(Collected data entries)
%%
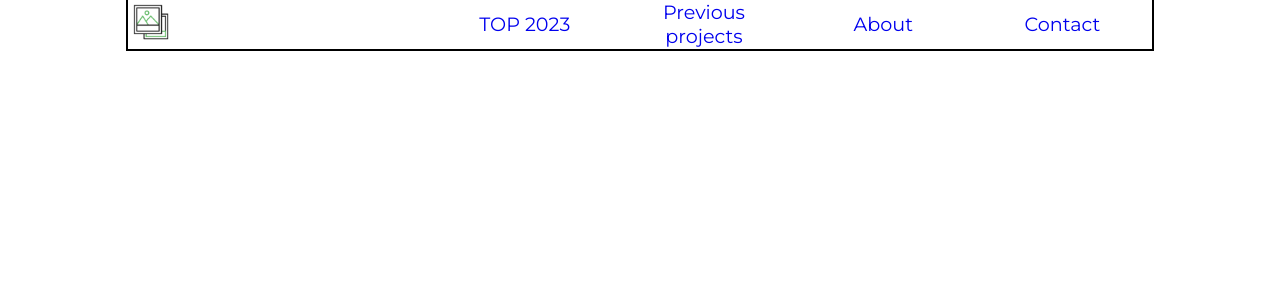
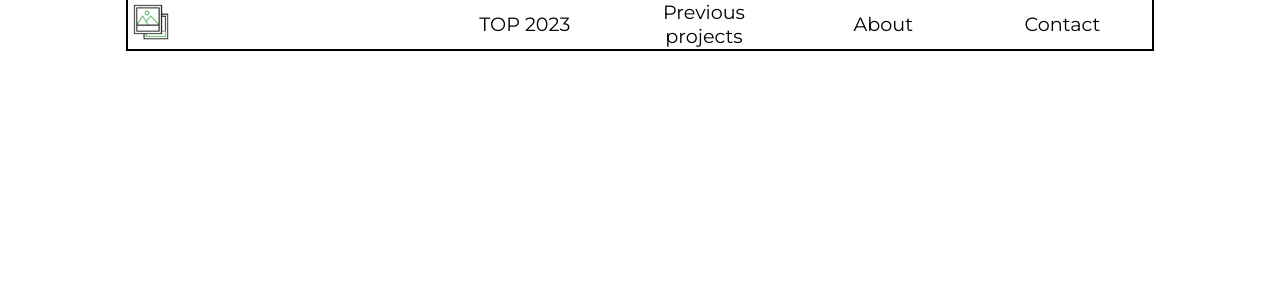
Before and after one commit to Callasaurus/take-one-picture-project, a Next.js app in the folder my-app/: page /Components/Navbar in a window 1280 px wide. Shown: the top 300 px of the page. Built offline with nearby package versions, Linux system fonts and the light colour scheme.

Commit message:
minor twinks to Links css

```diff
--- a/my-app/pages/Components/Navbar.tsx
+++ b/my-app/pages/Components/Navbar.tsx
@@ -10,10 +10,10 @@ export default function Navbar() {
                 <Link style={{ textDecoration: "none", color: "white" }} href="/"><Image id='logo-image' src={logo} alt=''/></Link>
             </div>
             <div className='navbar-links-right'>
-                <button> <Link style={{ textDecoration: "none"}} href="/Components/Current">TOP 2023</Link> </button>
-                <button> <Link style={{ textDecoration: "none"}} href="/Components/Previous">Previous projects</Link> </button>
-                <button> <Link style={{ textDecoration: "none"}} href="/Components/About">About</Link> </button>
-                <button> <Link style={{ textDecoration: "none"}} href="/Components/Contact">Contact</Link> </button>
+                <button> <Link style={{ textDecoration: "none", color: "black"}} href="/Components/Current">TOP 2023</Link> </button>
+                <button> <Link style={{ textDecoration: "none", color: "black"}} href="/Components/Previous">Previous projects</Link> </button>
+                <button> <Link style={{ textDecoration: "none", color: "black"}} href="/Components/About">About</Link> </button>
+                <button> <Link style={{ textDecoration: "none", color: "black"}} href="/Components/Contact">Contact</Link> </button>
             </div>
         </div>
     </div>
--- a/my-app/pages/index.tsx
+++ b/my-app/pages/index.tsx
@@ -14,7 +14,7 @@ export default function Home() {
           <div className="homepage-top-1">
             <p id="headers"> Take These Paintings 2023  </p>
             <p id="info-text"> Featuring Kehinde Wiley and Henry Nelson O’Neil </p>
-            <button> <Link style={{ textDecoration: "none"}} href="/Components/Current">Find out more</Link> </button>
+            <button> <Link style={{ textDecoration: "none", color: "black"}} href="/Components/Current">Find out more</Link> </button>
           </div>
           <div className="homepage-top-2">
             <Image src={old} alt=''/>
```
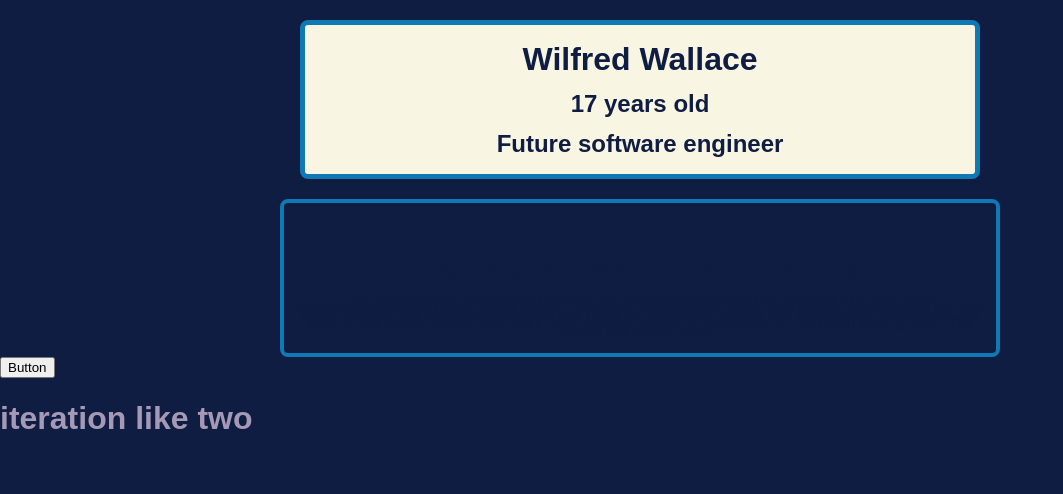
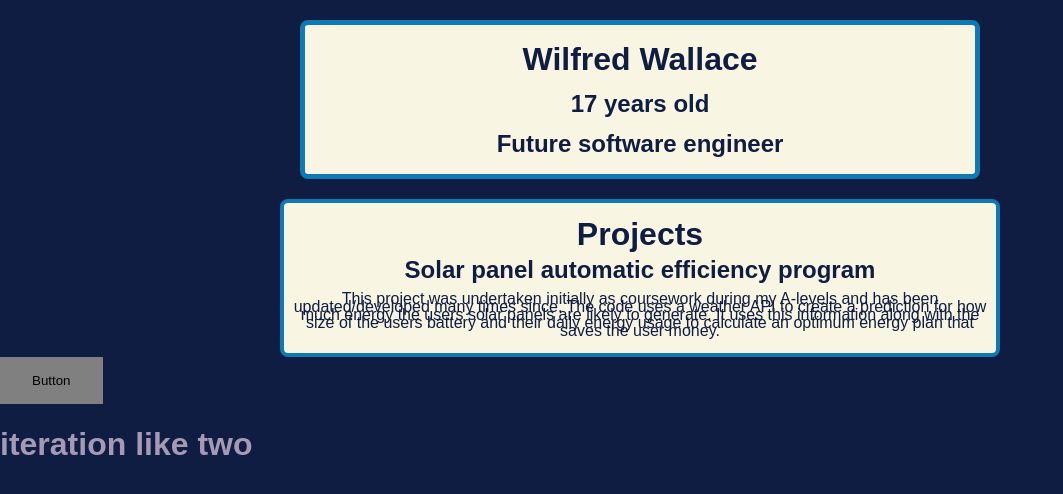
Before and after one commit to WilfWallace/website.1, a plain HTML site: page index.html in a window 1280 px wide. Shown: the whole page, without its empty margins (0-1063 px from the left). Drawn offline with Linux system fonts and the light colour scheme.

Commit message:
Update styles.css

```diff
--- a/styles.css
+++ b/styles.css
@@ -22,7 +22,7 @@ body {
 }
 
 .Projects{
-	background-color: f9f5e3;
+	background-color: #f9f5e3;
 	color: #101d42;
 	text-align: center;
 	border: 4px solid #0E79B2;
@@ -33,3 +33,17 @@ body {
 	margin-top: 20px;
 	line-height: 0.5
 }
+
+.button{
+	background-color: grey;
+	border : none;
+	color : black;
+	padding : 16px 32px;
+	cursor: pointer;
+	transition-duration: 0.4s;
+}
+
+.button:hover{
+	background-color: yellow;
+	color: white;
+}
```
%%
> _WHAT THE TASK REQUIRES_
Output all the data, exactly, without images.

> _ANSWER TO THIS TASK_
Before and after one commit to Callasaurus/take-one-picture-project, a Next.js app in the folder my-app/: page /Components/Navbar in a window 1280 px wide. Shown: the top 300 px of the page. Built offline with nearby package versions, Linux system fonts and the light colour scheme.

Commit message:
minor twinks to Links css

```diff
--- a/my-app/pages/Components/Navbar.tsx
+++ b/my-app/pages/Components/Navbar.tsx
@@ -10,10 +10,10 @@ export default function Navbar() {
                 <Link style={{ textDecoration: "none", color: "white" }} href="/"><Image id='logo-image' src={logo} alt=''/></Link>
             </div>
             <div className='navbar-links-right'>
-                <button> <Link style={{ textDecoration: "none"}} href="/Components/Current">TOP 2023</Link> </button>
-                <button> <Link style={{ textDecoration: "none"}} href="/Components/Previous">Previous projects</Link> </button>
-                <button> <Link style={{ textDecoration: "none"}} href="/Components/About">About</Link> </button>
-                <button> <Link style={{ textDecoration: "none"}} href="/Components/Contact">Contact</Link> </button>
+                <button> <Link style={{ textDecoration: "none", color: "black"}} href="/Components/Current">TOP 2023</Link> </button>
+                <button> <Link style={{ textDecoration: "none", color: "black"}} href="/Components/Previous">Previous projects</Link> </button>
+                <button> <Link style={{ textDecoration: "none", color: "black"}} href="/Components/About">About</Link> </button>
+                <button> <Link style={{ textDecoration: "none", color: "black"}} href="/Components/Contact">Contact</Link> </button>
             </div>
         </div>
     </div>
--- a/my-app/pages/index.tsx
+++ b/my-app/pages/index.tsx
@@ -14,7 +14,7 @@ export default function Home() {
           <div className="homepage-top-1">
             <p id="headers"> Take These Paintings 2023  </p>
             <p id="info-text"> Featuring Kehinde Wiley and Henry Nelson O’Neil </p>
-            <button> <Link style={{ textDecoration: "none"}} href="/Components/Current">Find out more</Link> </button>
+            <button> <Link style={{ textDecoration: "none", color: "black"}} href="/Components/Current">Find out more</Link> </button>
           </div>
           <div className="homepage-top-2">
             <Image src={old} alt=''/>
```
Before and after one commit to WilfWallace/website.1, a plain HTML site: page index.html in a window 1280 px wide. Shown: the whole page, without its empty margins (0-1063 px from the left). Drawn offline with Linux system fonts and the light colour scheme.

Commit message:
Update styles.css

```diff
--- a/styles.css
+++ b/styles.css
@@ -22,7 +22,7 @@ body {
 }
 
 .Projects{
-	background-color: f9f5e3;
+	background-color: #f9f5e3;
 	color: #101d42;
 	text-align: center;
 	border: 4px solid #0E79B2;
@@ -33,3 +33,17 @@ body {
 	margin-top: 20px;
 	line-height: 0.5
 }
+
+.button{
+	background-color: grey;
+	border : none;
+	color : black;
+	padding : 16px 32px;
+	cursor: pointer;
+	transition-duration: 0.4s;
+}
+
+.button:hover{
+	background-color: yellow;
+	color: white;
+}
```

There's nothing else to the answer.